[Work item] Your answer must be a word-for-word copy of the listing, with all pictures excluded.

◇ ◇ ◇

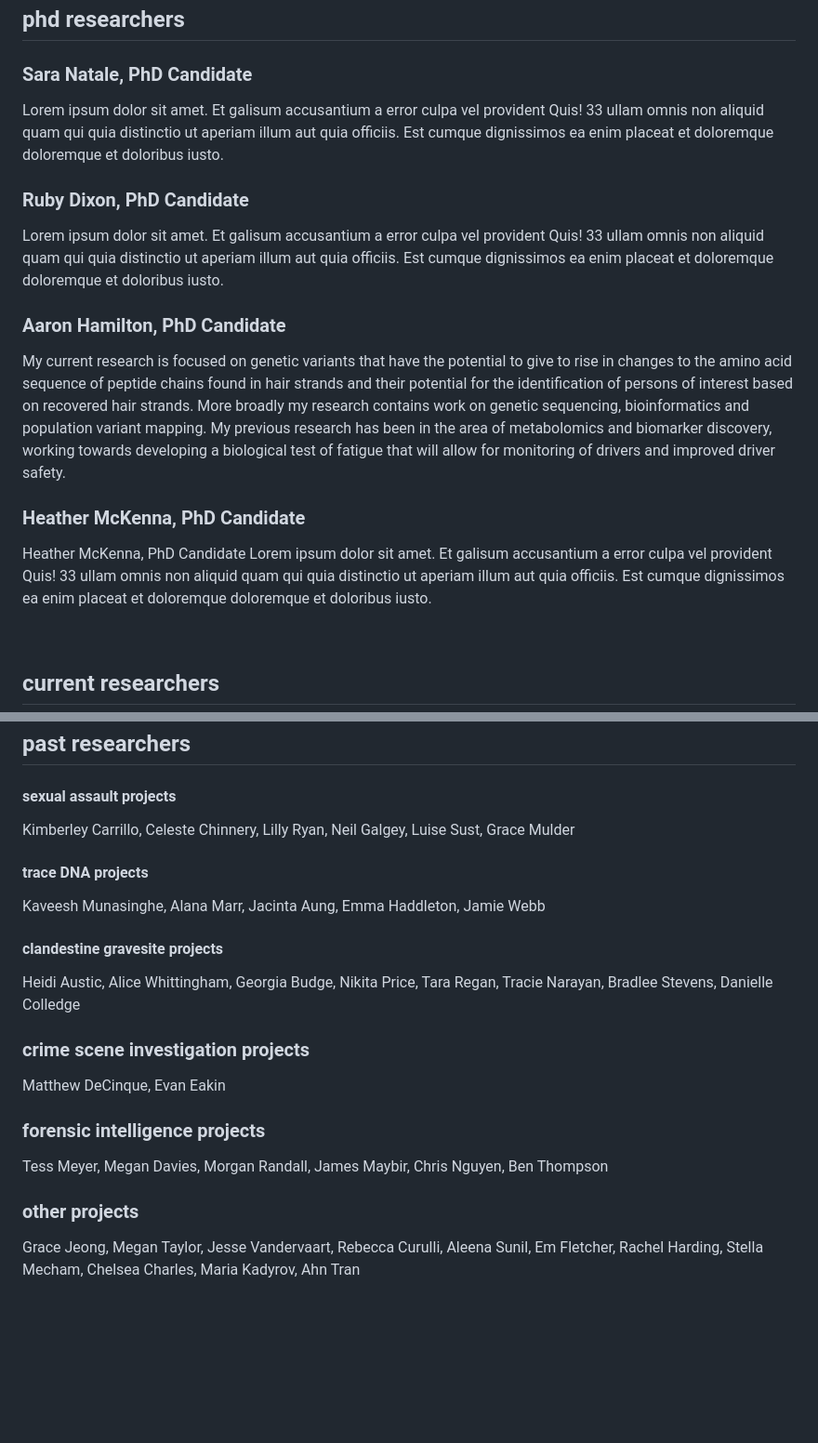
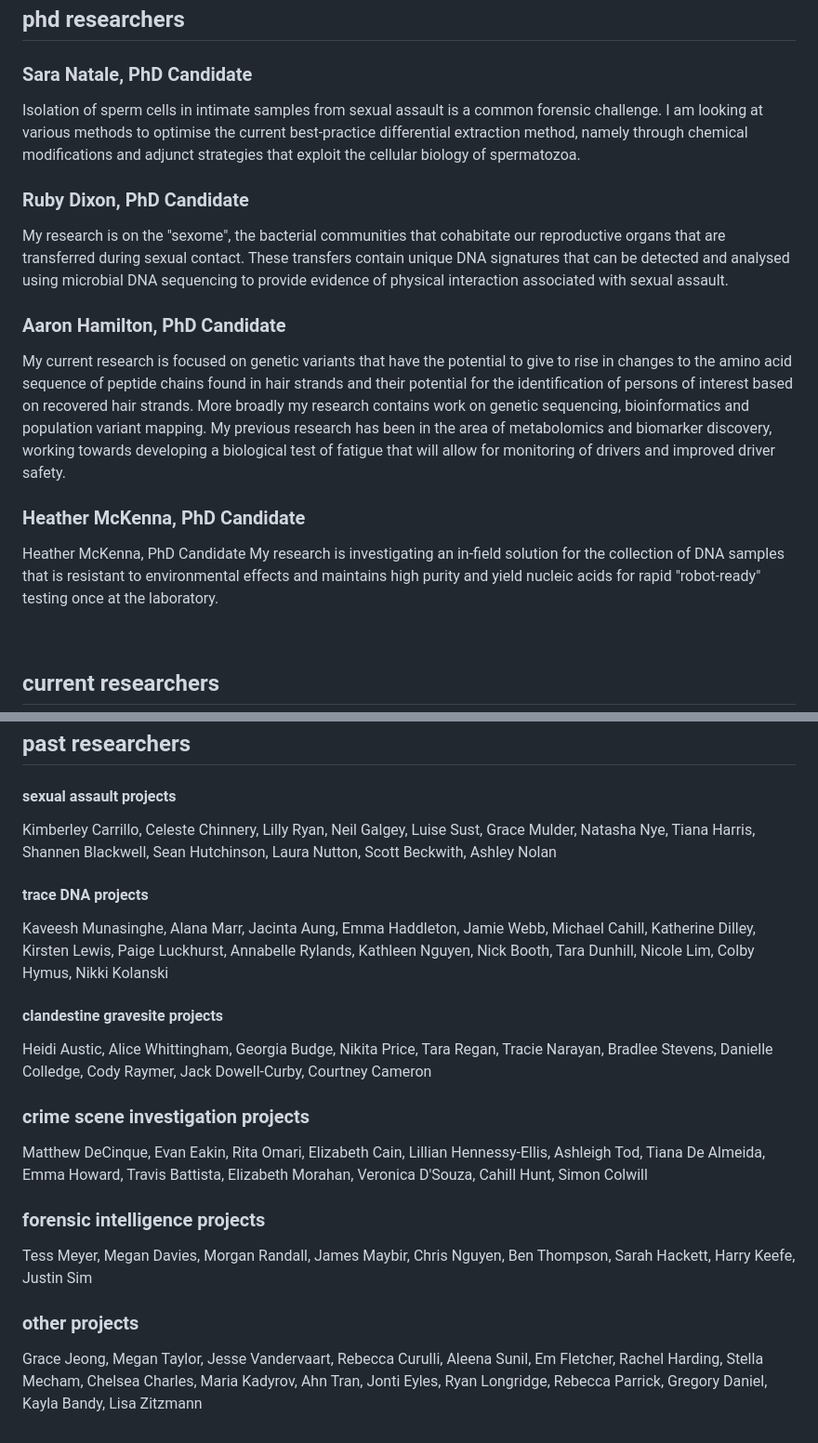
Before and after one commit to brendanchapman79/coldlab_FINAL, a Markdown page: content/pages/our_team.md, 2 parts joined by grey strips. Shown at 93% size. GitHub-like rendering; blank space fills up the shorter version.

Commit message:
added meta

```diff
--- a/content/pages/our_team.md
+++ b/content/pages/our_team.md
@@ -18,10 +18,10 @@ i am currently chief investigator on research grants to the value of approx. $1.
 
 ## phd researchers
 ### Sara Natale, PhD Candidate
-Lorem ipsum dolor sit amet. Et galisum accusantium a error culpa vel provident Quis! 33 ullam omnis non aliquid quam qui quia distinctio ut aperiam illum aut quia officiis. Est cumque dignissimos ea enim placeat et doloremque doloremque et doloribus iusto.
+Isolation of sperm cells in intimate samples from sexual assault is a common forensic challenge. I am looking at various methods to optimise the current best-practice differential extraction method, namely through chemical modifications and adjunct strategies that exploit the cellular biology of spermatozoa.
 
 ### Ruby Dixon, PhD Candidate
-Lorem ipsum dolor sit amet. Et galisum accusantium a error culpa vel provident Quis! 33 ullam omnis non aliquid quam qui quia distinctio ut aperiam illum aut quia officiis. Est cumque dignissimos ea enim placeat et doloremque doloremque et doloribus iusto.
+My research is on the "sexome", the bacterial communities that cohabitate our reproductive organs that are transferred during sexual contact. These transfers contain unique DNA signatures that can be detected and analysed using microbial DNA sequencing to provide evidence of physical interaction associated with sexual assault.
 
 ### Aaron Hamilton, PhD Candidate
 My current research is focused on genetic variants that have the potential to give to rise in changes to the amino acid sequence of peptide chains found in hair strands and their potential for the identification of persons of interest based on recovered hair strands. More broadly my research contains work on genetic sequencing, bioinformatics and population variant mapping. My previous research has been in the area of metabolomics and biomarker discovery, working towards developing a biological test of fatigue that will allow for monitoring of drivers and improved driver safety.
@@ -29,7 +29,7 @@ My current research is focused on genetic variants that have the potential to gi
 ### Heather McKenna, PhD Candidate
 
 Heather McKenna, PhD Candidate
-Lorem ipsum dolor sit amet. Et galisum accusantium a error culpa vel provident Quis! 33 ullam omnis non aliquid quam qui quia distinctio ut aperiam illum aut quia officiis. Est cumque dignissimos ea enim placeat et doloremque doloremque et doloribus iusto.
+My research is investigating an in-field solution for the collection of DNA samples that is resistant to environmental effects and maintains high purity and yield nucleic acids for rapid "robot-ready" testing once at the laboratory.
 
 <br>
 
@@ -50,19 +50,19 @@ recovery of fingerprints from textured surfaces
 
 ## past researchers
 #### sexual assault projects
-Kimberley Carrillo, Celeste Chinnery, Lilly Ryan, Neil Galgey, Luise Sust, Grace Mulder
+Kimberley Carrillo, Celeste Chinnery, Lilly Ryan, Neil Galgey, Luise Sust, Grace Mulder, Natasha Nye, Tiana Harris, Shannen Blackwell, Sean Hutchinson, Laura Nutton, Scott Beckwith, Ashley Nolan
 
 #### trace DNA projects
-Kaveesh Munasinghe, Alana Marr, Jacinta Aung, Emma Haddleton, Jamie Webb
+Kaveesh Munasinghe, Alana Marr, Jacinta Aung, Emma Haddleton, Jamie Webb, Michael Cahill, Katherine Dilley, Kirsten Lewis, Paige Luckhurst, Annabelle Rylands, Kathleen Nguyen, Nick Booth, Tara Dunhill, Nicole Lim, Colby Hymus, Nikki Kolanski
 
 #### clandestine gravesite projects
-Heidi Austic, Alice Whittingham, Georgia Budge, Nikita Price, Tara Regan, Tracie Narayan, Bradlee Stevens, Danielle Colledge
+Heidi Austic, Alice Whittingham, Georgia Budge, Nikita Price, Tara Regan, Tracie Narayan, Bradlee Stevens, Danielle Colledge, Cody Raymer, Jack Dowell-Curby, Courtney Cameron
 
 ### crime scene investigation projects
-Matthew DeCinque, Evan Eakin
+Matthew DeCinque, Evan Eakin, Rita Omari, Elizabeth Cain, Lillian Hennessy-Ellis, Ashleigh Tod, Tiana De Almeida, Emma Howard, Travis Battista, Elizabeth Morahan, Veronica D'Souza, Cahill Hunt, Simon Colwill
 
 ### forensic intelligence projects
-Tess Meyer, Megan Davies, Morgan Randall, James Maybir, Chris Nguyen, Ben Thompson
+Tess Meyer, Megan Davies, Morgan Randall, James Maybir, Chris Nguyen, Ben Thompson, Sarah Hackett, Harry Keefe, Justin Sim
 
 ### other projects
-Grace Jeong, Megan Taylor, Jesse Vandervaart, Rebecca Curulli, Aleena Sunil, Em Fletcher, Rachel Harding, Stella Mecham, Chelsea Charles, Maria Kadyrov, Ahn Tran
+Grace Jeong, Megan Taylor, Jesse Vandervaart, Rebecca Curulli, Aleena Sunil, Em Fletcher, Rachel Harding, Stella Mecham, Chelsea Charles, Maria Kadyrov, Ahn Tran, Jonti Eyles, Ryan Longridge, Rebecca Parrick, Gregory Daniel, Kayla Bandy, Lisa Zitzmann
```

◇ ◇ ◇

[Result of the task]
Before and after one commit to brendanchapman79/coldlab_FINAL, a Markdown page: content/pages/our_team.md, 2 parts joined by grey strips. Shown at 93% size. GitHub-like rendering; blank space fills up the shorter version.

Commit message:
added meta

```diff
--- a/content/pages/our_team.md
+++ b/content/pages/our_team.md
@@ -18,10 +18,10 @@ i am currently chief investigator on research grants to the value of approx. $1.
 
 ## phd researchers
 ### Sara Natale, PhD Candidate
-Lorem ipsum dolor sit amet. Et galisum accusantium a error culpa vel provident Quis! 33 ullam omnis non aliquid quam qui quia distinctio ut aperiam illum aut quia officiis. Est cumque dignissimos ea enim placeat et doloremque doloremque et doloribus iusto.
+Isolation of sperm cells in intimate samples from sexual assault is a common forensic challenge. I am looking at various methods to optimise the current best-practice differential extraction method, namely through chemical modifications and adjunct strategies that exploit the cellular biology of spermatozoa.
 
 ### Ruby Dixon, PhD Candidate
-Lorem ipsum dolor sit amet. Et galisum accusantium a error culpa vel provident Quis! 33 ullam omnis non aliquid quam qui quia distinctio ut aperiam illum aut quia officiis. Est cumque dignissimos ea enim placeat et doloremque doloremque et doloribus iusto.
+My research is on the "sexome", the bacterial communities that cohabitate our reproductive organs that are transferred during sexual contact. These transfers contain unique DNA signatures that can be detected and analysed using microbial DNA sequencing to provide evidence of physical interaction associated with sexual assault.
 
 ### Aaron Hamilton, PhD Candidate
 My current research is focused on genetic variants that have the potential to give to rise in changes to the amino acid sequence of peptide chains found in hair strands and their potential for the identification of persons of interest based on recovered hair strands. More broadly my research contains work on genetic sequencing, bioinformatics and population variant mapping. My previous research has been in the area of metabolomics and biomarker discovery, working towards developing a biological test of fatigue that will allow for monitoring of drivers and improved driver safety.
@@ -29,7 +29,7 @@ My current research is focused on genetic variants that have the potential to gi
 ### Heather McKenna, PhD Candidate
 
 Heather McKenna, PhD Candidate
-Lorem ipsum dolor sit amet. Et galisum accusantium a error culpa vel provident Quis! 33 ullam omnis non aliquid quam qui quia distinctio ut aperiam illum aut quia officiis. Est cumque dignissimos ea enim placeat et doloremque doloremque et doloribus iusto.
+My research is investigating an in-field solution for the collection of DNA samples that is resistant to environmental effects and maintains high purity and yield nucleic acids for rapid "robot-ready" testing once at the laboratory.
 
 <br>
 
@@ -50,19 +50,19 @@ recovery of fingerprints from textured surfaces
 
 ## past researchers
 #### sexual assault projects
-Kimberley Carrillo, Celeste Chinnery, Lilly Ryan, Neil Galgey, Luise Sust, Grace Mulder
+Kimberley Carrillo, Celeste Chinnery, Lilly Ryan, Neil Galgey, Luise Sust, Grace Mulder, Natasha Nye, Tiana Harris, Shannen Blackwell, Sean Hutchinson, Laura Nutton, Scott Beckwith, Ashley Nolan
 
 #### trace DNA projects
-Kaveesh Munasinghe, Alana Marr, Jacinta Aung, Emma Haddleton, Jamie Webb
+Kaveesh Munasinghe, Alana Marr, Jacinta Aung, Emma Haddleton, Jamie Webb, Michael Cahill, Katherine Dilley, Kirsten Lewis, Paige Luckhurst, Annabelle Rylands, Kathleen Nguyen, Nick Booth, Tara Dunhill, Nicole Lim, Colby Hymus, Nikki Kolanski
 
 #### clandestine gravesite projects
-Heidi Austic, Alice Whittingham, Georgia Budge, Nikita Price, Tara Regan, Tracie Narayan, Bradlee Stevens, Danielle Colledge
+Heidi Austic, Alice Whittingham, Georgia Budge, Nikita Price, Tara Regan, Tracie Narayan, Bradlee Stevens, Danielle Colledge, Cody Raymer, Jack Dowell-Curby, Courtney Cameron
 
 ### crime scene investigation projects
-Matthew DeCinque, Evan Eakin
+Matthew DeCinque, Evan Eakin, Rita Omari, Elizabeth Cain, Lillian Hennessy-Ellis, Ashleigh Tod, Tiana De Almeida, Emma Howard, Travis Battista, Elizabeth Morahan, Veronica D'Souza, Cahill Hunt, Simon Colwill
 
 ### forensic intelligence projects
-Tess Meyer, Megan Davies, Morgan Randall, James Maybir, Chris Nguyen, Ben Thompson
+Tess Meyer, Megan Davies, Morgan Randall, James Maybir, Chris Nguyen, Ben Thompson, Sarah Hackett, Harry Keefe, Justin Sim
 
 ### other projects
-Grace Jeong, Megan Taylor, Jesse Vandervaart, Rebecca Curulli, Aleena Sunil, Em Fletcher, Rachel Harding, Stella Mecham, Chelsea Charles, Maria Kadyrov, Ahn Tran
+Grace Jeong, Megan Taylor, Jesse Vandervaart, Rebecca Curulli, Aleena Sunil, Em Fletcher, Rachel Harding, Stella Mecham, Chelsea Charles, Maria Kadyrov, Ahn Tran, Jonti Eyles, Ryan Longridge, Rebecca Parrick, Gregory Daniel, Kayla Bandy, Lisa Zitzmann
```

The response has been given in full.